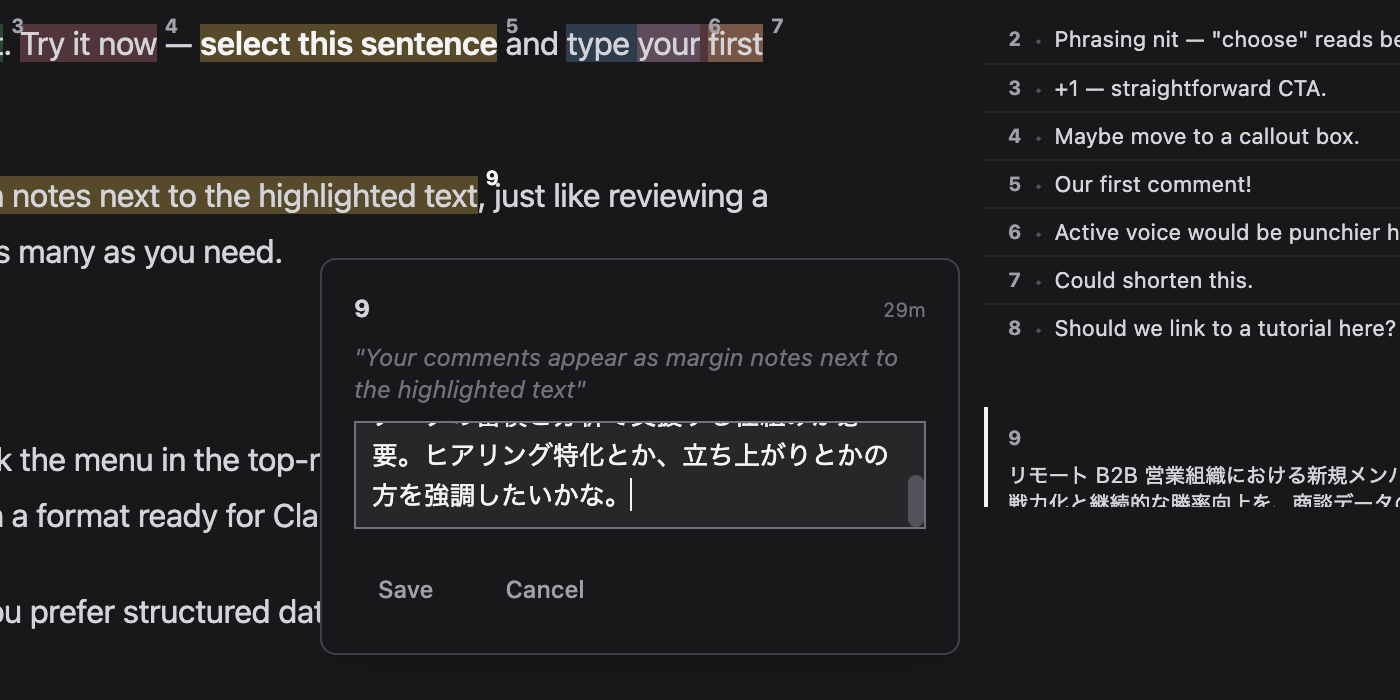
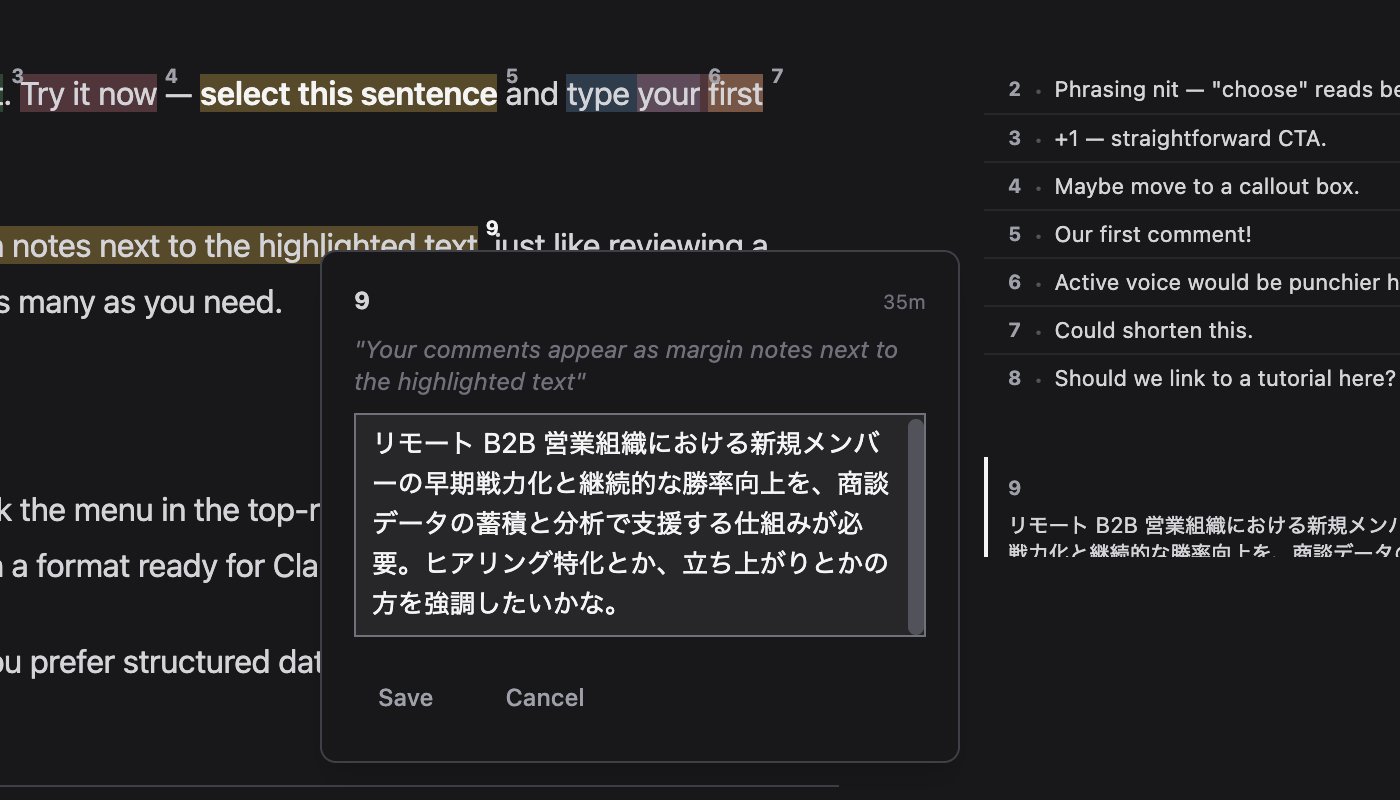
feat: auto-grow InlineEditor textarea to fit content
Defaulting the popover to edit mode (previous commit) helps when the user
wants to edit, but with a fixed 2-row textarea the rest of a long comment
was hidden behind an internal scrollbar — actively worse than read mode
for the read-only path.

InlineEditor's textarea now resizes itself to its scrollHeight on every
change (and on mount), capped at max-h-[60vh] with internal scrolling
past that. The min stays at the existing rows prop, so empty editors
still look like textareas.

diff --git a/src/components/InlineEditor.svelte b/src/components/InlineEditor.svelte
@@ -33,6 +33,14 @@ $effect(() => {
   textareaEl?.focus();
 });
 
+$effect(() => {
+  const el = textareaEl;
+  if (!el) return;
+  void editText;
+  el.style.height = "auto";
+  el.style.height = `${el.scrollHeight}px`;
+});
+
 function handleSave() {
   if (editText.trim()) {
     onsave(editText);
@@ -55,7 +63,7 @@ function handleKeydown(e: KeyboardEvent) {
     bind:value={editText}
     class={cn(
       fontClass,
-      "w-full px-2 py-1.5 text-sm border border-zinc-200 dark:border-zinc-700 dark:bg-zinc-800 resize-none focus:outline-none focus:border-zinc-400 dark:focus:border-zinc-500",
+      "w-full px-2 py-1.5 text-sm border border-zinc-200 dark:border-zinc-700 dark:bg-zinc-800 resize-none overflow-y-auto max-h-[60vh] focus:outline-none focus:border-zinc-400 dark:focus:border-zinc-500",
       className,
     )}
     {rows}
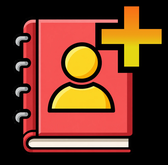
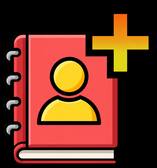
客先登録の絵を作り直し版に差し替え
Claude-Session: https://claude.ai/code/session_01SgjtmfdbwY5jXVXTNgUKFA

diff --git a/index.html b/index.html
@@ -393,7 +393,7 @@ nav, nav#nav{overflow:visible; padding-top:2px;}
 
 <!-- 版の表示：スマホに届いている中身がどれかを、お互いに確認するための小さな印。
      不要になったらこの1行と #nnver の指定を消してください。 -->
-<div id="nnver">v2026-09-25 u</div>
+<div id="nnver">v2026-09-25 v</div>
 <script>
 /* ============ 実機の計測結果を表示（原因調査用・2026-07-28） ============
    数字の意味（単位はミリ秒）
@@ -744,7 +744,7 @@ nav, nav#nav{justify-content:center !important; padding-left:6px !important; pad
    古いものが出続けることがある。そこで ver.txt（数バイト）だけを
    毎回見に行き、公開版と違っていたら保存分を捨てて1回だけ読み直す。
    ★公開のたびに ver.txt と、下の NN_VER を同じ文字に更新すること。 */
-const NN_VER='2026-09-25u';
+const NN_VER='2026-09-25v';
 /* ============ 表示にかかった時間の記録（原因調査用・2026-07-28） ============
    スマホの実機でどこに時間がかかっているかを数字で出す。
    ・net  ＝ページを要求してから最初の返事が来るまで（通信の待ち）

diff --git a/camera.html b/camera.html
@@ -1271,7 +1271,7 @@ nav, nav#nav{justify-content:center !important; padding-left:6px !important; pad
    古いものが出続けることがある。そこで ver.txt（数バイト）だけを
    毎回見に行き、公開版と違っていたら保存分を捨てて1回だけ読み直す。
    ★公開のたびに ver.txt と、下の NN_VER を同じ文字に更新すること。 */
-const NN_VER='2026-09-25u';
+const NN_VER='2026-09-25v';
 /* ============ 表示にかかった時間の記録（原因調査用・2026-07-28） ============
    スマホの実機でどこに時間がかかっているかを数字で出す。
    ・net  ＝ページを要求してから最初の返事が来るまで（通信の待ち）

diff --git a/genba_map_v36.html b/genba_map_v36.html
@@ -5019,7 +5019,7 @@ nav, nav#nav{justify-content:center !important; padding-left:6px !important; pad
    古いものが出続けることがある。そこで ver.txt（数バイト）だけを
    毎回見に行き、公開版と違っていたら保存分を捨てて1回だけ読み直す。
    ★公開のたびに ver.txt と、下の NN_VER を同じ文字に更新すること。 */
-const NN_VER='2026-09-25u';
+const NN_VER='2026-09-25v';
 /* ============ 表示にかかった時間の記録（原因調査用・2026-07-28） ============
    スマホの実機でどこに時間がかかっているかを数字で出す。
    ・net  ＝ページを要求してから最初の返事が来るまで（通信の待ち）

diff --git a/hacchu.html b/hacchu.html
@@ -1091,7 +1091,7 @@ nav, nav#nav{justify-content:center !important; padding-left:6px !important; pad
    古いものが出続けることがある。そこで ver.txt（数バイト）だけを
    毎回見に行き、公開版と違っていたら保存分を捨てて1回だけ読み直す。
    ★公開のたびに ver.txt と、下の NN_VER を同じ文字に更新すること。 */
-const NN_VER='2026-09-25u';
+const NN_VER='2026-09-25v';
 /* ============ 表示にかかった時間の記録（原因調査用・2026-07-28） ============
    スマホの実機でどこに時間がかかっているかを数字で出す。
    ・net  ＝ページを要求してから最初の返事が来るまで（通信の待ち）

diff --git a/kirokucho_demo.html b/kirokucho_demo.html
@@ -4832,7 +4832,7 @@ nav, nav#nav{justify-content:center !important; padding-left:6px !important; pad
    古いものが出続けることがある。そこで ver.txt（数バイト）だけを
    毎回見に行き、公開版と違っていたら保存分を捨てて1回だけ読み直す。
    ★公開のたびに ver.txt と、下の NN_VER を同じ文字に更新すること。 */
-const NN_VER='2026-09-25u';
+const NN_VER='2026-09-25v';
 /* ============ 表示にかかった時間の記録（原因調査用・2026-07-28） ============
    スマホの実機でどこに時間がかかっているかを数字で出す。
    ・net  ＝ページを要求してから最初の返事が来るまで（通信の待ち）

diff --git a/kokkosho.html b/kokkosho.html
@@ -2447,7 +2447,7 @@ nav, nav#nav{justify-content:center !important; padding-left:6px !important; pad
    古いものが出続けることがある。そこで ver.txt（数バイト）だけを
    毎回見に行き、公開版と違っていたら保存分を捨てて1回だけ読み直す。
    ★公開のたびに ver.txt と、下の NN_VER を同じ文字に更新すること。 */
-const NN_VER='2026-09-25u';
+const NN_VER='2026-09-25v';
 /* ============ 表示にかかった時間の記録（原因調査用・2026-07-28） ============
    スマホの実機でどこに時間がかかっているかを数字で出す。
    ・net  ＝ページを要求してから最初の返事が来るまで（通信の待ち）

diff --git a/library.html b/library.html
@@ -1170,7 +1170,7 @@ nav, nav#nav{justify-content:center !important; padding-left:6px !important; pad
    古いものが出続けることがある。そこで ver.txt（数バイト）だけを
    毎回見に行き、公開版と違っていたら保存分を捨てて1回だけ読み直す。
    ★公開のたびに ver.txt と、下の NN_VER を同じ文字に更新すること。 */
-const NN_VER='2026-09-25u';
+const NN_VER='2026-09-25v';
 /* ============ 表示にかかった時間の記録（原因調査用・2026-07-28） ============
    スマホの実機でどこに時間がかかっているかを数字で出す。
    ・net  ＝ページを要求してから最初の返事が来るまで（通信の待ち）

diff --git a/shiyo_toroku.html b/shiyo_toroku.html
@@ -1665,7 +1665,7 @@ nav, nav#nav{justify-content:center !important; padding-left:6px !important; pad
    古いものが出続けることがある。そこで ver.txt（数バイト）だけを
    毎回見に行き、公開版と違っていたら保存分を捨てて1回だけ読み直す。
    ★公開のたびに ver.txt と、下の NN_VER を同じ文字に更新すること。 */
-const NN_VER='2026-09-25u';
+const NN_VER='2026-09-25v';
 /* ============ 表示にかかった時間の記録（原因調査用・2026-07-28） ============
    スマホの実機でどこに時間がかかっているかを数字で出す。
    ・net  ＝ページを要求してから最初の返事が来るまで（通信の待ち）

diff --git a/yougo.html b/yougo.html
@@ -1406,7 +1406,7 @@ nav, nav#nav{justify-content:center !important; padding-left:6px !important; pad
    古いものが出続けることがある。そこで ver.txt（数バイト）だけを
    毎回見に行き、公開版と違っていたら保存分を捨てて1回だけ読み直す。
    ★公開のたびに ver.txt と、下の NN_VER を同じ文字に更新すること。 */
-const NN_VER='2026-09-25u';
+const NN_VER='2026-09-25v';
 /* ============ 表示にかかった時間の記録（原因調査用・2026-07-28） ============
    スマホの実機でどこに時間がかかっているかを数字で出す。
    ・net  ＝ページを要求してから最初の返事が来るまで（通信の待ち）

diff --git a/zairyo_toroku.html b/zairyo_toroku.html
@@ -1538,7 +1538,7 @@ nav, nav#nav{justify-content:center !important; padding-left:6px !important; pad
    古いものが出続けることがある。そこで ver.txt（数バイト）だけを
    毎回見に行き、公開版と違っていたら保存分を捨てて1回だけ読み直す。
    ★公開のたびに ver.txt と、下の NN_VER を同じ文字に更新すること。 */
-const NN_VER='2026-09-25u';
+const NN_VER='2026-09-25v';
 /* ============ 表示にかかった時間の記録（原因調査用・2026-07-28） ============
    スマホの実機でどこに時間がかかっているかを数字で出す。
    ・net  ＝ページを要求してから最初の返事が来るまで（通信の待ち）

diff --git a/zumen_sekisan.html b/zumen_sekisan.html
@@ -6252,7 +6252,7 @@ nav, nav#nav{justify-content:center !important; padding-left:6px !important; pad
    古いものが出続けることがある。そこで ver.txt（数バイト）だけを
    毎回見に行き、公開版と違っていたら保存分を捨てて1回だけ読み直す。
    ★公開のたびに ver.txt と、下の NN_VER を同じ文字に更新すること。 */
-const NN_VER='2026-09-25u';
+const NN_VER='2026-09-25v';
 /* ============ 表示にかかった時間の記録（原因調査用・2026-07-28） ============
    スマホの実機でどこに時間がかかっているかを数字で出す。
    ・net  ＝ページを要求してから最初の返事が来るまで（通信の待ち）

diff --git a/sw.js b/sw.js
@@ -11,7 +11,7 @@
      ので、こちらの修正が確実に端末へ届く。
      ★ページを直したら、必ずこの番号を1つ上げること。
    ============================================================ */
-const CACHE = 'nn-cache-v591';
+const CACHE = 'nn-cache-v592';
 
 const ASSETS = [
   './compact_buttons.js',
##########
TRY IT
Only exact lines belong in the answer: those from the beginning of the entries above through the line holding "dark:bg-zinc-800 resize-none focus:outline-none", with no pictures.

ANSWER TO THE EXERCISE
feat: auto-grow InlineEditor textarea to fit content
Defaulting the popover to edit mode (previous commit) helps when the user
wants to edit, but with a fixed 2-row textarea the rest of a long comment
was hidden behind an internal scrollbar — actively worse than read mode
for the read-only path.

InlineEditor's textarea now resizes itself to its scrollHeight on every
change (and on mount), capped at max-h-[60vh] with internal scrolling
past that. The min stays at the existing rows prop, so empty editors
still look like textareas.

diff --git a/src/components/InlineEditor.svelte b/src/components/InlineEditor.svelte
@@ -33,6 +33,14 @@ $effect(() => {
   textareaEl?.focus();
 });
 
+$effect(() => {
+  const el = textareaEl;
+  if (!el) return;
+  void editText;
+  el.style.height = "auto";
+  el.style.height = `${el.scrollHeight}px`;
+});
+
 function handleSave() {
   if (editText.trim()) {
     onsave(editText);
@@ -55,7 +63,7 @@ function handleKeydown(e: KeyboardEvent) {
     bind:value={editText}
     class={cn(
       fontClass,
-      "w-full px-2 py-1.5 text-sm border border-zinc-200 dark:border-zinc-700 dark:bg-zinc-800 resize-none focus:outline-none focus:border-zinc-400 dark:focus:border-zinc-500",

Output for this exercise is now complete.